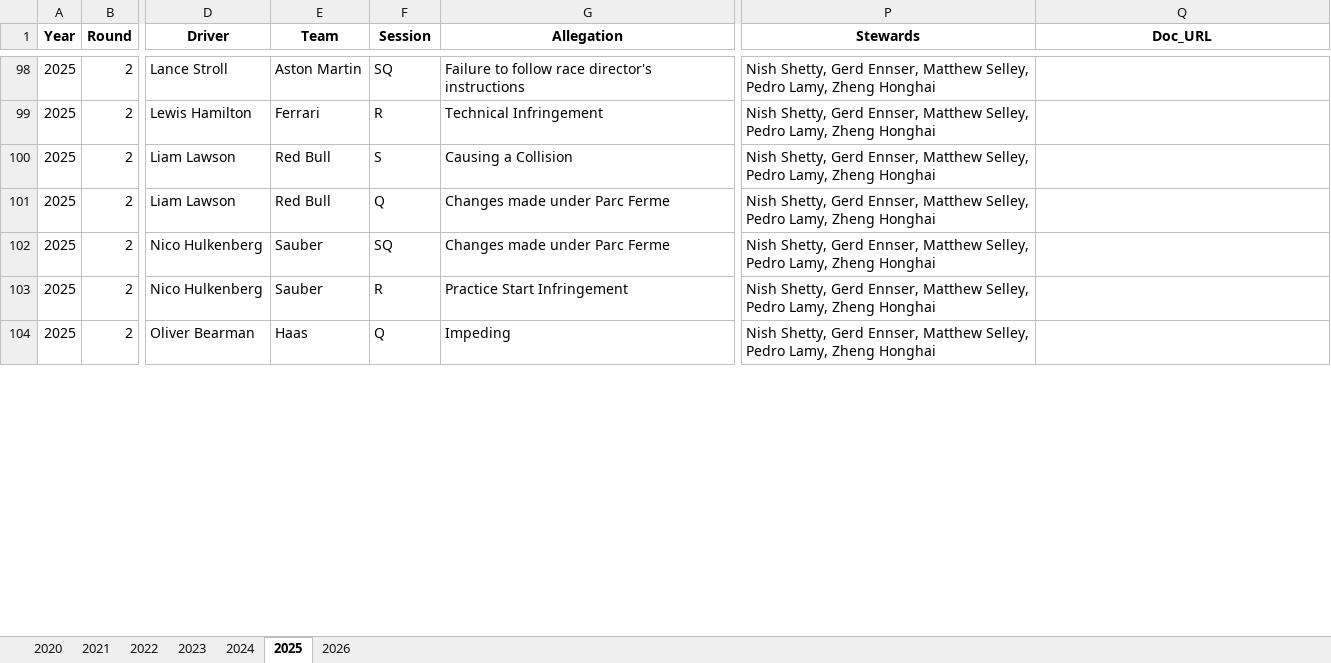
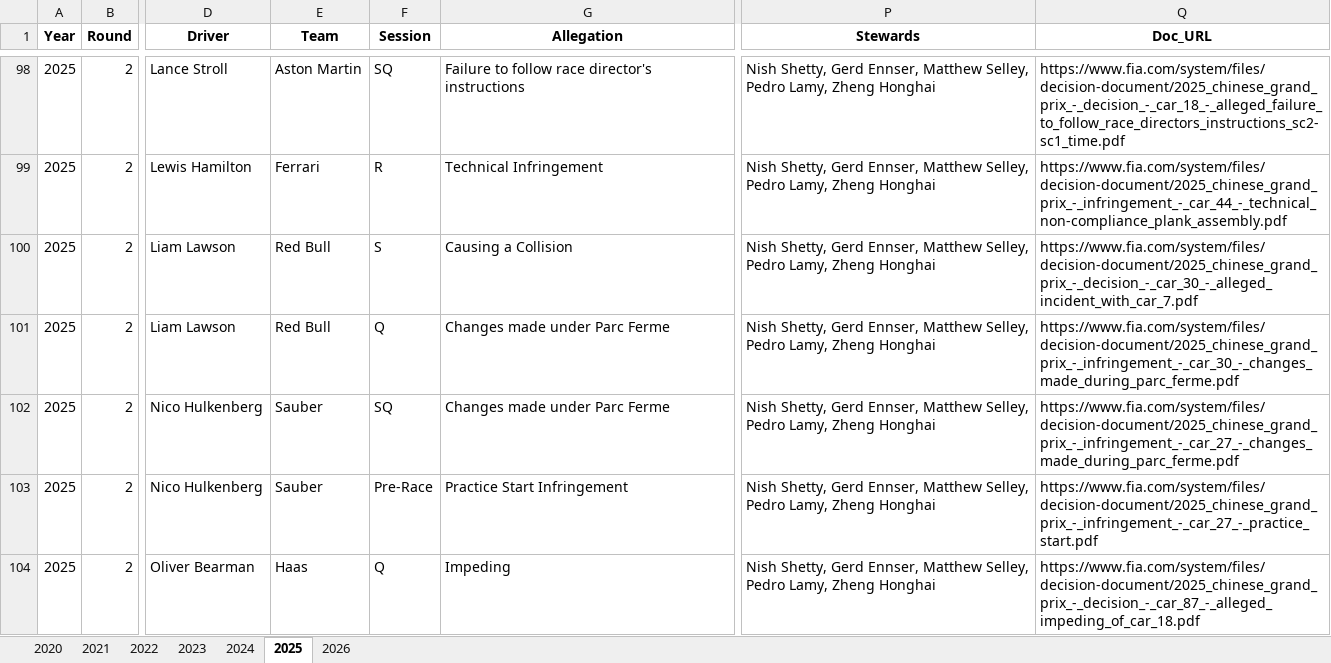
Before and after one commit to j5t3313/F1_Penalties_Dashboard, an Excel workbook: data/F1Penalties.xlsx, sheet 2025, drawn as a sheet; only a part is shown, gaps mark what is left out; values as stored, in another font and other column widths than the file's, no borders; the diff covers the shown part only; the diff names each change by its address in the sheet, - before the commit and + after, or states it on an @@ line.

```diff
--- a/data/F1Penalties.xlsx (sheet 2025)
+++ b/data/F1Penalties.xlsx (sheet 2025)
-Q98 (Doc_URL): (empty)
+Q98 (Doc_URL): https://www.fia.com/system/files/decision-document/2025_chinese_grand_prix_-_decision_-_car_18_-_alleged_failure_to_follow_race_directors_instructions_sc2-sc1_time.pdf
-Q99 (Doc_URL): (empty)
+Q99 (Doc_URL): https://www.fia.com/system/files/decision-document/2025_chinese_grand_prix_-_infringement_-_car_44_-_technical_non-compliance_plank_assembly.pdf
-Q100 (Doc_URL): (empty)
+Q100 (Doc_URL): https://www.fia.com/system/files/decision-document/2025_chinese_grand_prix_-_decision_-_car_30_-_alleged_incident_with_car_7.pdf
-Q101 (Doc_URL): (empty)
+Q101 (Doc_URL): https://www.fia.com/system/files/decision-document/2025_chinese_grand_prix_-_infringement_-_car_30_-_changes_made_during_parc_ferme.pdf
-Q102 (Doc_URL): (empty)
+Q102 (Doc_URL): https://www.fia.com/system/files/decision-document/2025_chinese_grand_prix_-_infringement_-_car_27_-_changes_made_during_parc_ferme.pdf
-F103 (Session): R
+F103 (Session): Pre-Race
-Q103 (Doc_URL): (empty)
+Q103 (Doc_URL): https://www.fia.com/system/files/decision-document/2025_chinese_grand_prix_-_infringement_-_car_27_-_practice_start.pdf
-Q104 (Doc_URL): (empty)
+Q104 (Doc_URL): https://www.fia.com/system/files/decision-document/2025_chinese_grand_prix_-_decision_-_car_87_-_alleged_impeding_of_car_18.pdf
```
Also changed, not shown: 152 edited cells elsewhere in this sheet.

────────

**WHAT IS EXPECTED**
Give the number of lines in the data that contain the string "sheet", and nothing else.

**EXERCISE RESULT**
4